What you will do:
Each line of the data below that contains "index" must be copied.

═══ Raw data ═══

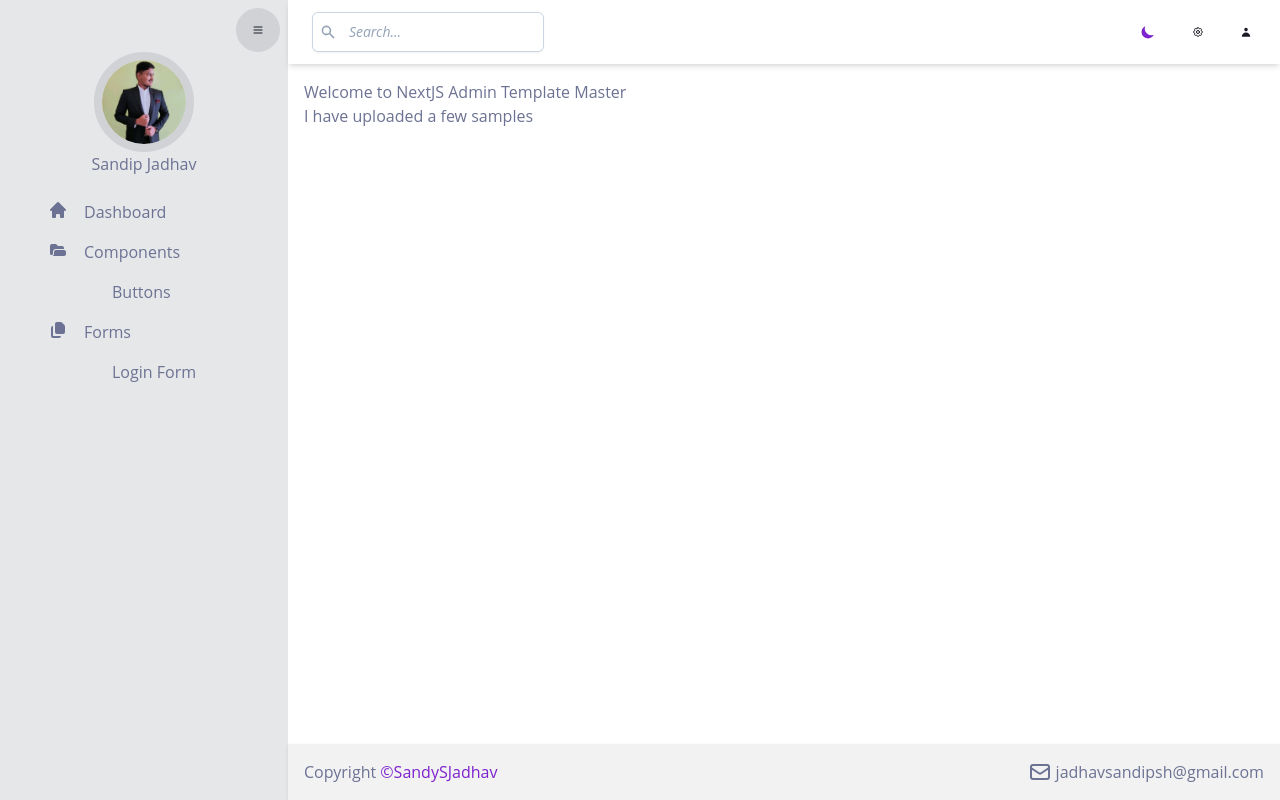
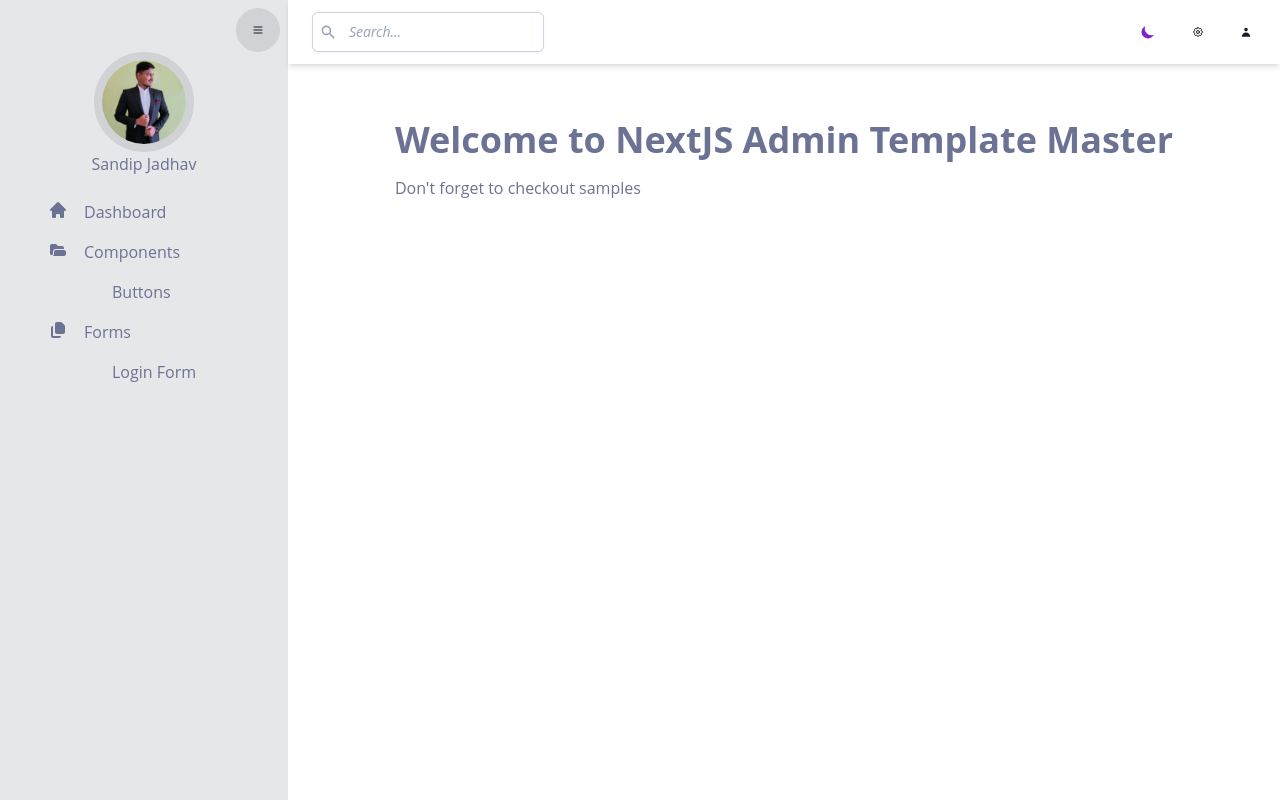
Before and after one commit to SandySJadhav/nextjs-admin-master-template, a Next.js app: page / in a window 1280 px wide. Shown: the top 800 px of the page. Built offline with nearby package versions, Linux system fonts and the light colour scheme.

Commit message:
added home page title

```diff
--- a/src/pages/index.js
+++ b/src/pages/index.js
@@ -4,11 +4,11 @@ import React from "react";
 const index = () => {
   return (
     <Layout>
-      <div>
-        <h1>Welcome to NextJS Admin Template Master</h1>
-      </div>
-      <div>
-        <p>I have uploaded a few samples</p>
+      <div className="h-screen grid grid-cols-1 mt-10">
+        <div className="justify-self-center">
+          <h1 className="font-bold text-4xl">Welcome to NextJS Admin Template Master</h1>
+          <p className="mt-4">Don't forget to checkout samples</p>
+        </div>
       </div>
     </Layout>
   );
```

═══

Result of this exercise:
--- a/src/pages/index.js
+++ b/src/pages/index.js
 const index = () => {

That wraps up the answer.